Copy each line of the records that contains the word "profesionales".

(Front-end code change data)

<<<<

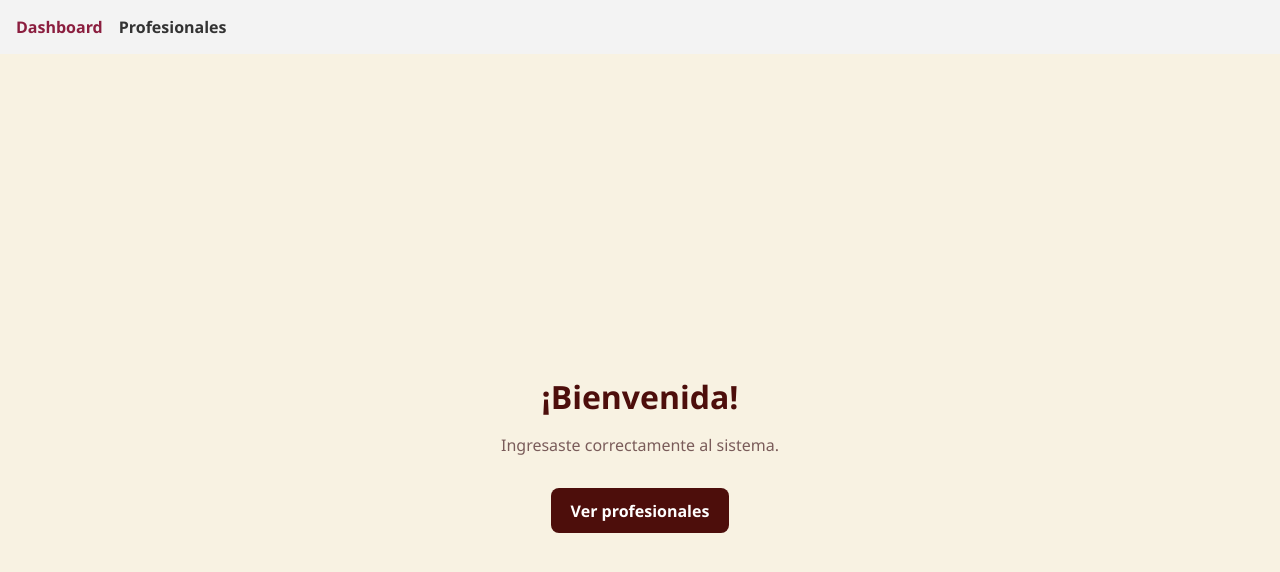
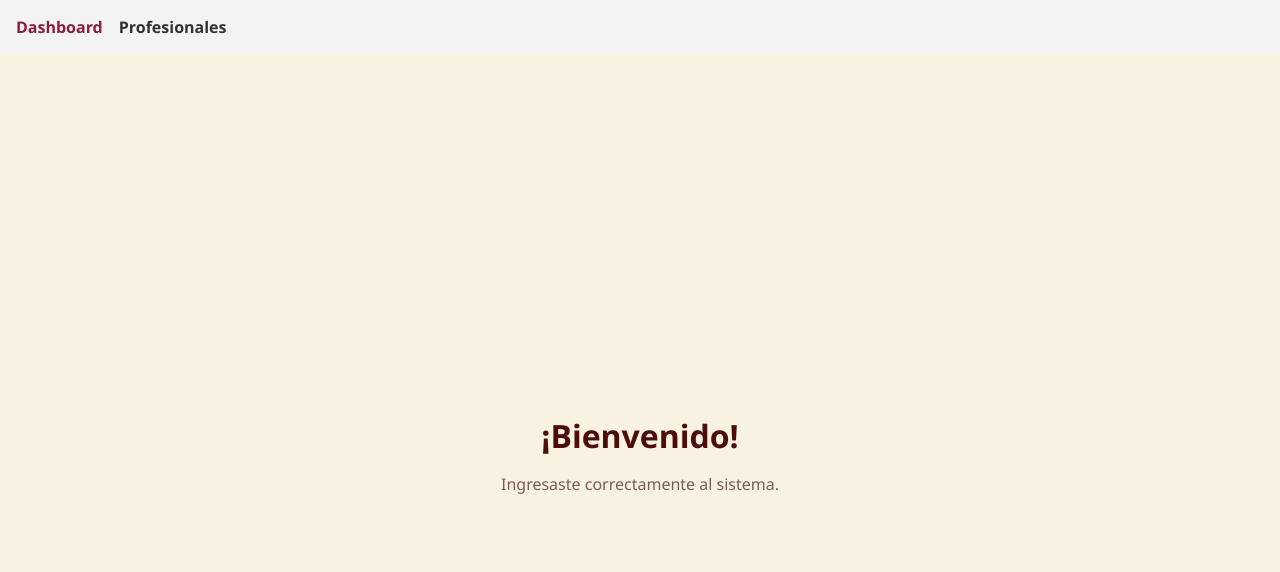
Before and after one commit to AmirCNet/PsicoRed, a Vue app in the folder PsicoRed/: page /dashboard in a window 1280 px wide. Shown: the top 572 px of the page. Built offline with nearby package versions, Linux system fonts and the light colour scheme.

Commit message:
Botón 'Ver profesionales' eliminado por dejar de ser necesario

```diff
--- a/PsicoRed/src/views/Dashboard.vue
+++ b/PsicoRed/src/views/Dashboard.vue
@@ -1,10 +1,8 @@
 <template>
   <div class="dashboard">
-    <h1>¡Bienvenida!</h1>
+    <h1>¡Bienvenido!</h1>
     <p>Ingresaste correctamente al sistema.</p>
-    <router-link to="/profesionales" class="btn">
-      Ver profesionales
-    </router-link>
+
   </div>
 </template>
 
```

>>>>

> **COMPLETED EXERCISE**:
Botón 'Ver profesionales' eliminado por dejar de ser necesario
-    <router-link to="/profesionales" class="btn">
-      Ver profesionales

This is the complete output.